Squirrel: It’s like ClickOnce but Works

Squirrel for Windows is nifty. It really meets the goals set out for it in the README. It’s fast, it makes setup that doesn’t need wizards, UAC, etc. And if you already know how to make nuspec’s and nupkg’s, it’s easy to use for the developer too.

However, I didn’t already know how to make nuspec’s and nupkg’s, plus I wanted to generate setup.exe from my Makefile after building my .exe without an intervening GUI. That is, all command line. And using mingw32 entirely without Visual Studio.

It turns out, it’s pretty easy and not tricky, but I couldn’t find a step-by-step, so I thought I’d make one.

Install the tools

I’m assuming you’re already up and running with mingw32 and building your project with gnu make. So now you need nuget.exe and squirrel.exe.

  • Nuget Client, Command-Line Utility version is #4 on the (Installing NuGet Client)[https://docs.nuget.org/consume/installing-nuget].

  • Squirrel.exe is in Squirrel.Windows-0.99.2.zip on the (Squirrel.Windows’ github releases)[https://github.com/Squirrel/Squirrel.Windows/releases] page.

Unzip ‘em and put them in a folder on your path.

Create the .nuspec file

It’s a simple xml text file. Mine is at gpx.nuspec.

<?xml version="1.0"?>
    <authors>Mark Walker, WHPThomas, Dan Newman</authors>
    <owners>Mark Walker</owners>
    <description>GPX is a post processing utility for converting gcode output from 3D slicing software to x3g files for standalone 3D printing on Makerbot printers.</description>
    <copyright>Copyright 2013-2015, portions copyright 2008, all rights reserved</copyright>
    <tags>gcode x3g makerbot</tags>

Nuspec Reference

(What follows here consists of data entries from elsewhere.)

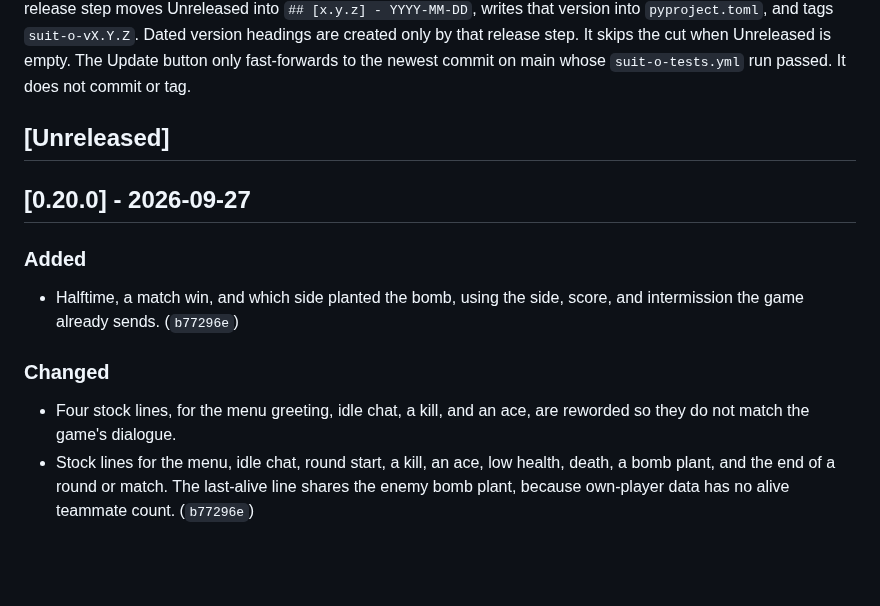
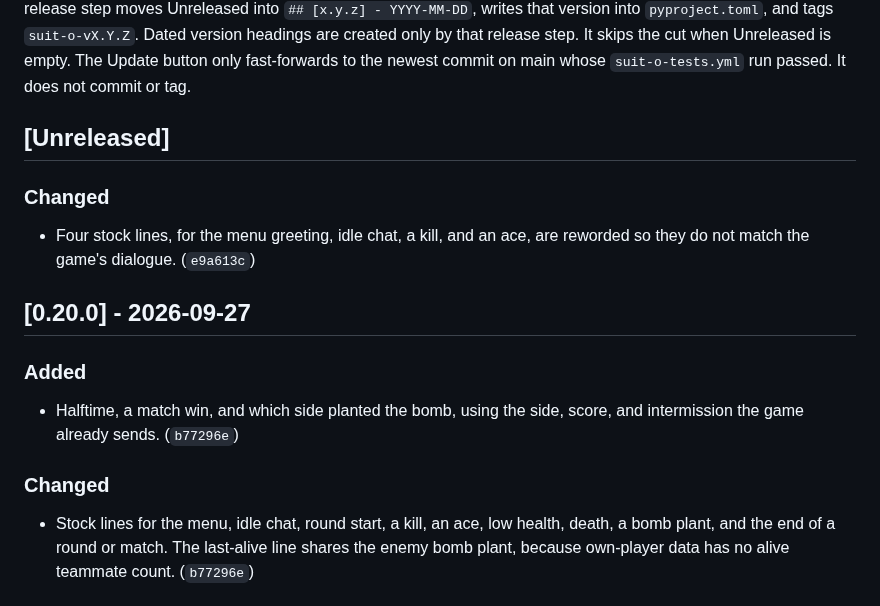
Before and after one commit to pjared/grok-repos, a Markdown page: suit-o-cs2/CHANGELOG.md, the part around the change. Drawn GitHub-style; blank space fills up the shorter version.

Commit message:
Note the line-reword commit in the changelog.
Co-authored-by: pjared <pjared@users.noreply.github.com>

```diff
--- a/suit-o-cs2/CHANGELOG.md
+++ b/suit-o-cs2/CHANGELOG.md
@@ -10,6 +10,10 @@ New notes go under `## [Unreleased]`. Do not add a heading for today's date. Und
 
 ## [Unreleased]
 
+### Changed
+
+- Four stock lines, for the menu greeting, idle chat, a kill, and an ace, are reworded so they do not match the game's dialogue. (`e9a613c`)
+
 ## [0.20.0] - 2026-09-27
 
 ### Added
@@ -18,7 +22,6 @@ New notes go under `## [Unreleased]`. Do not add a heading for today's date. Und
 
 ### Changed
 
-- Four stock lines, for the menu greeting, idle chat, a kill, and an ace, are reworded so they do not match the game's dialogue.
 - Stock lines for the menu, idle chat, round start, a kill, an ace, low health, death, a bomb plant, and the end of a round or match. The last-alive line shares the enemy bomb plant, because own-player data has no alive teammate count. (`b77296e`)
 
 ## [0.19.17] - 2026-09-27
```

Some notes: First, “version” is required, but mine is essentially blank, I intend to override it with a -Version on the command line to nuspec.exe. Also, the “Publisher” field that shows up on the Uninstall list in Windows Control Panel comes from <authors> above, but it takes only the first author up to the first comma. I intended to list the authors with me at the end since that would match chronology, but then I put somebody elses name in the publisher field which seems like if I screw something up gets the wrong person in trouble. Some nuspec/nupkg authors recommend listing the <files> here, but not me, I make the directory tree hold the files and run nuget on that.

Create the .nupkg file

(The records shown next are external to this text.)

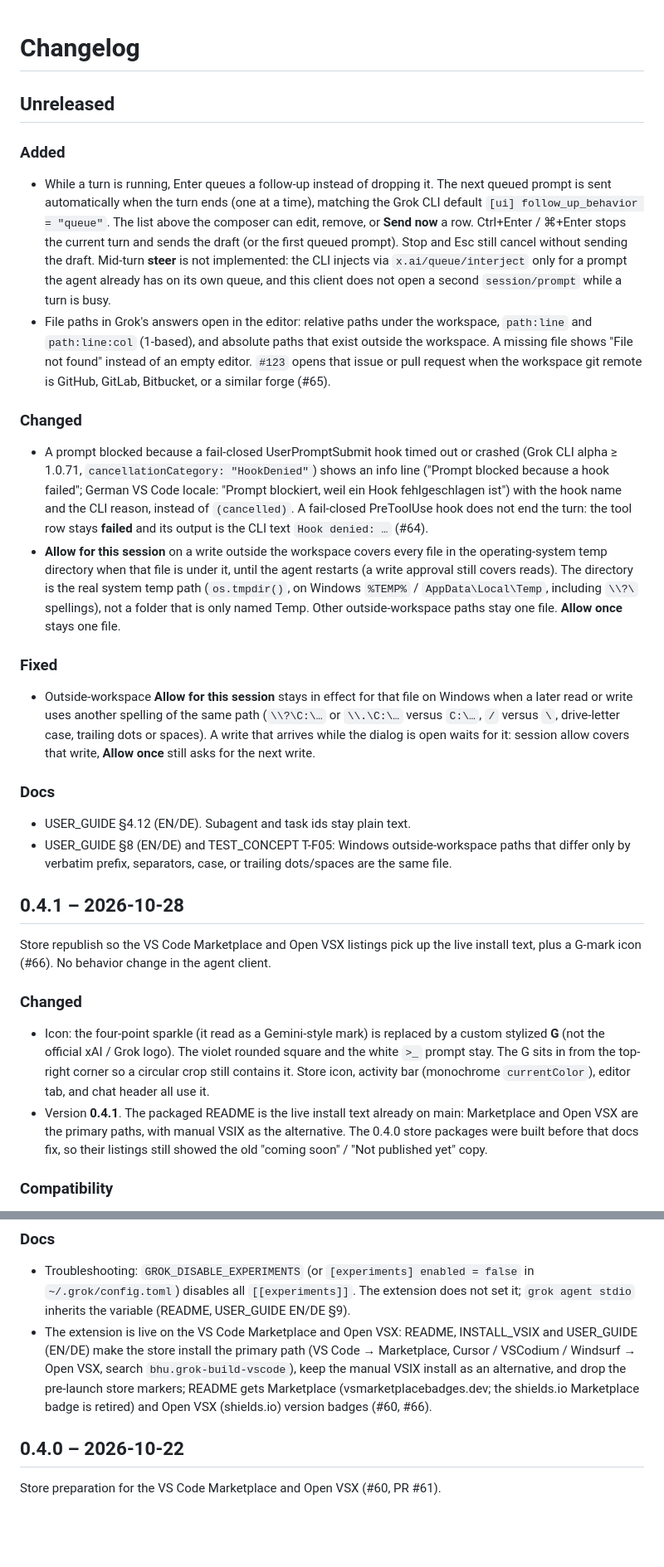
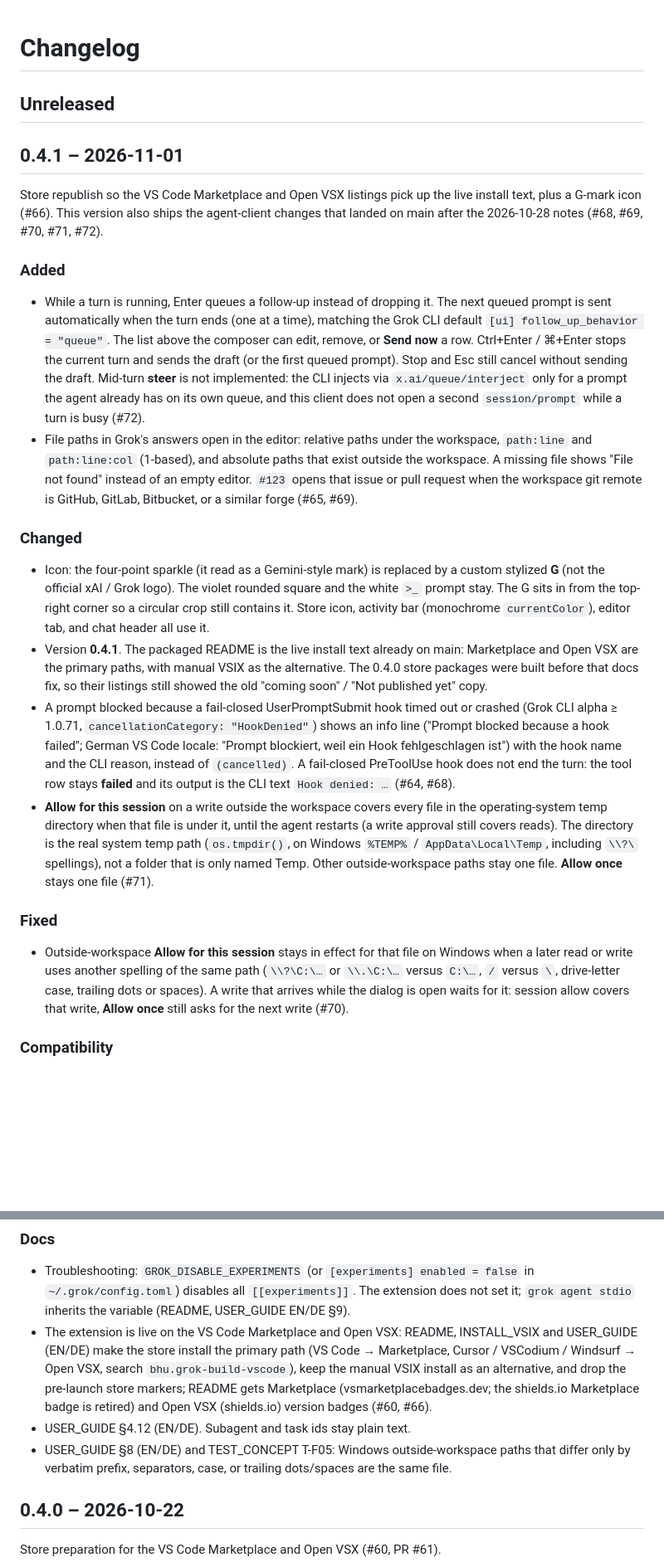
Before and after one commit to bhuertgen/grok-build-vscode, a Markdown page: CHANGELOG.md, 2 parts joined by grey strips. Shown at 83% size. GitHub-like rendering; blank space fills up the shorter version.

Commit message:
release: finalize 0.4.1 changelog (ship #68–#72) (#73)
Fold the Unreleased notes into 0.4.1 dated 2026-11-01, keeping the G-mark, store README, and CLI 1.0.70 entries. Version stays 0.4.1.

Co-authored-by: Cursor Agent <cursoragent@cursor.com>
Co-authored-by: bhuertgen <bhuertgen@users.noreply.github.com>

```diff
--- a/CHANGELOG.md
+++ b/CHANGELOG.md
@@ -2,28 +2,22 @@
 
 ## Unreleased
 
+## 0.4.1 – 2026-11-01
+
+Store republish so the VS Code Marketplace and Open VSX listings pick up the live install text, plus a G-mark icon (#66). This version also ships the agent-client changes that landed on main after the 2026-10-28 notes (#68, #69, #70, #71, #72).
+
 ### Added
-- While a turn is running, Enter queues a follow-up instead of dropping it. The next queued prompt is sent automatically when the turn ends (one at a time), matching the Grok CLI default `[ui] follow_up_behavior = "queue"`. The list above the composer can edit, remove, or **Send now** a row. Ctrl+Enter / ⌘+Enter stops the current turn and sends the draft (or the first queued prompt). Stop and Esc still cancel without sending the draft. Mid-turn **steer** is not implemented: the CLI injects via `x.ai/queue/interject` only for a prompt the agent already has on its own queue, and this client does not open a second `session/prompt` while a turn is busy.
-- File paths in Grok's answers open in the editor: relative paths under the workspace, `path:line` and `path:line:col` (1-based), and absolute paths that exist outside the workspace. A missing file shows "File not found" instead of an empty editor. `#123` opens that issue or pull request when the workspace git remote is GitHub, GitLab, Bitbucket, or a similar forge (#65).
-
-### Changed
-- A prompt blocked because a fail-closed UserPromptSubmit hook timed out or crashed (Grok CLI alpha ≥ 1.0.71, `cancellationCategory: "HookDenied"`) shows an info line ("Prompt blocked because a hook failed"; German VS Code locale: "Prompt blockiert, weil ein Hook fehlgeschlagen ist") with the hook name and the CLI reason, instead of `(cancelled)`. A fail-closed PreToolUse hook does not end the turn: the tool row stays **failed** and its output is the CLI text `Hook denied: …` (#64).
-- **Allow for this session** on a write outside the workspace covers every file in the operating-system temp directory when that file is under it, until the agent restarts (a write approval still covers reads). The directory is the real system temp path (`os.tmpdir()`, on Windows `%TEMP%` / `AppData\Local\Temp`, including `\\?\` spellings), not a folder that is only named Temp. Other outside-workspace paths stay one file. **Allow once** stays one file.
-
-### Fixed
-- Outside-workspace **Allow for this session** stays in effect for that file on Windows when a later read or write uses another spelling of the same path (`\\?\C:\…` or `\\.\C:\…` versus `C:\…`, `/` versus `\`, drive-letter case, trailing dots or spaces). A write that arrives while the dialog is open waits for it: session allow covers that write, **Allow once** still asks for the next write.
-
-### Docs
-- USER_GUIDE §4.12 (EN/DE). Subagent and task ids stay plain text.
-- USER_GUIDE §8 (EN/DE) and TEST_CONCEPT T-F05: Windows outside-workspace paths that differ only by verbatim prefix, separators, case, or trailing dots/spaces are the same file.
-
-## 0.4.1 – 2026-10-28
-
-Store republish so the VS Code Marketplace and Open VSX listings pick up the live install text, plus a G-mark icon (#66). No behavior change in the agent client.
+- While a turn is running, Enter queues a follow-up instead of dropping it. The next queued prompt is sent automatically when the turn ends (one at a time), matching the Grok CLI default `[ui] follow_up_behavior = "queue"`. The list above the composer can edit, remove, or **Send now** a row. Ctrl+Enter / ⌘+Enter stops the current turn and sends the draft (or the first queued prompt). Stop and Esc still cancel without sending the draft. Mid-turn **steer** is not implemented: the CLI injects via `x.ai/queue/interject` only for a prompt the agent already has on its own queue, and this client does not open a second `session/prompt` while a turn is busy (#72).
+- File paths in Grok's answers open in the editor: relative paths under the workspace, `path:line` and `path:line:col` (1-based), and absolute paths that exist outside the workspace. A missing file shows "File not found" instead of an empty editor. `#123` opens that issue or pull request when the workspace git remote is GitHub, GitLab, Bitbucket, or a similar forge (#65, #69).
 
 ### Changed
 - Icon: the four-point sparkle (it read as a Gemini-style mark) is replaced by a custom stylized **G** (not the official xAI / Grok logo). The violet rounded square and the white `>_` prompt stay. The G sits in from the top-right corner so a circular crop still contains it. Store icon, activity bar (monochrome `currentColor`), editor tab, and chat header all use it.
 - Version **0.4.1**. The packaged README is the live install text already on main: Marketplace and Open VSX are the primary paths, with manual VSIX as the alternative. The 0.4.0 store packages were built before that docs fix, so their listings still showed the old "coming soon" / "Not published yet" copy.
+- A prompt blocked because a fail-closed UserPromptSubmit hook timed out or crashed (Grok CLI alpha ≥ 1.0.71, `cancellationCategory: "HookDenied"`) shows an info line ("Prompt blocked because a hook failed"; German VS Code locale: "Prompt blockiert, weil ein Hook fehlgeschlagen ist") with the hook name and the CLI reason, instead of `(cancelled)`. A fail-closed PreToolUse hook does not end the turn: the tool row stays **failed** and its output is the CLI text `Hook denied: …` (#64, #68).
+- **Allow for this session** on a write outside the workspace covers every file in the operating-system temp directory when that file is under it, until the agent restarts (a write approval still covers reads). The directory is the real system temp path (`os.tmpdir()`, on Windows `%TEMP%` / `AppData\Local\Temp`, including `\\?\` spellings), not a folder that is only named Temp. Other outside-workspace paths stay one file. **Allow once** stays one file (#71).
+
+### Fixed
+- Outside-workspace **Allow for this session** stays in effect for that file on Windows when a later read or write uses another spelling of the same path (`\\?\C:\…` or `\\.\C:\…` versus `C:\…`, `/` versus `\`, drive-letter case, trailing dots or spaces). A write that arrives while the dialog is open waits for it: session allow covers that write, **Allow once** still asks for the next write (#70).
 
 ### Compatibility
 - Tested with Grok CLI **1.0.70 stable** (2026-10-23, first stable after 1.0.67). The recommended soft floor is raised from 1.0.67 to **1.0.70**, following the policy "soft floor = latest tested stable". Live ACP checks show no breakage (agent flags identical; `initialize` / `session/new` warm responses identical: models grok-4.7 / 4.7-build-fast / 4.6 / 4.5, reasoning efforts xhigh/high/medium/low, modes null). Older 1.0.x keep working with a dismissable warning banner; hard floor stays 1.0.0.
@@ -31,6 +25,8 @@ Store republish so the VS Code Marketplace and Open VSX listings pick up the liv
 ### Docs
 - Troubleshooting: `GROK_DISABLE_EXPERIMENTS` (or `[experiments] enabled = false` in `~/.grok/config.toml`) disables all `[[experiments]]`. The extension does not set it; `grok agent stdio` inherits the variable (README, USER_GUIDE EN/DE §9).
 - The extension is live on the VS Code Marketplace and Open VSX: README, INSTALL_VSIX and USER_GUIDE (EN/DE) make the store install the primary path (VS Code → Marketplace, Cursor / VSCodium / Windsurf → Open VSX, search `bhu.grok-build-vscode`), keep the manual VSIX install as an alternative, and drop the pre-launch store markers; README gets Marketplace (vsmarketplacebadges.dev; the shields.io Marketplace badge is retired) and Open VSX (shields.io) version badges (#60, #66).
+- USER_GUIDE §4.12 (EN/DE). Subagent and task ids stay plain text.
+- USER_GUIDE §8 (EN/DE) and TEST_CONCEPT T-F05: Windows outside-workspace paths that differ only by verbatim prefix, separators, case, or trailing dots/spaces are the same file.
 
 ## 0.4.0 – 2026-10-22
 
```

First I make a directory tree that contains all the files I want in setup. I use relative paths and a combination of cp and windeployqt since this is a Qt project. And then I call nuget.exe on it. From the Makefile:

GPXUI_VERSION = $(shell git describe --tag --dirty)
SQUIRRELWIN = build/squirrel.windows/
SQUIRRELWINBIN = build/squirrel.windows/lib/net45/

	cp GPX/src/gpx/win32_obj/gpx.exe $(SQUIRRELWINBIN)
	cp build/mingw32/release/GpxUi.exe $(SQUIRRELWINBIN)
	windeployqt --release-with-debug-info --no-plugins --no-translations $(SQUIRRELWINBIN)GpxUi.exe
	nuget pack gpx.nuspec -Version $(GPXUI_VERSION) -BasePath $(SQUIRRELWIN) -OutputDirectory $(SQUIRRELWIN)

Nuget CLI Reference (the pack command is the interesting one for making squirrel setup)

You’ll note here that I put everything (.exe’s, .dll’s) into lib/net45 hanging off of my BasePath. This is intentional. It’s what Squirrel.Windows expects. I believe it is an artifact of reusing .nupkg’s for the purpose and wanting it to be a no prompt install.

And then let Squirrel do its thing

This command goes at the end of that Makefile recipe above, but I break it out here so I can put in some more links.

	Squirrel --releasify build/squirrel.windows/GpxUi.$(GPXUI_VERSION).nupkg --releaseDir=$(SQUIRRELWIN)release

And in that output directory (or in ./releases if you don’t specify), you’ll find a setup.exe that puts all of those files from lib/net45 in a folder in the local appdata folder. Usually %USERPROFILE%/AppData/Local/YourAppNameHere. Where your app name comes from the id tag in the nuspec.

It also drops shortcuts for every .exe on the desktop and puts them in the start menu. Apparently you can customize this behavior but I haven’t got to that yet.

And it runs all the .exe’s. Also customizable with an event handler, but like I say, I haven’t got that far yet.

Squirrel.Windows docs: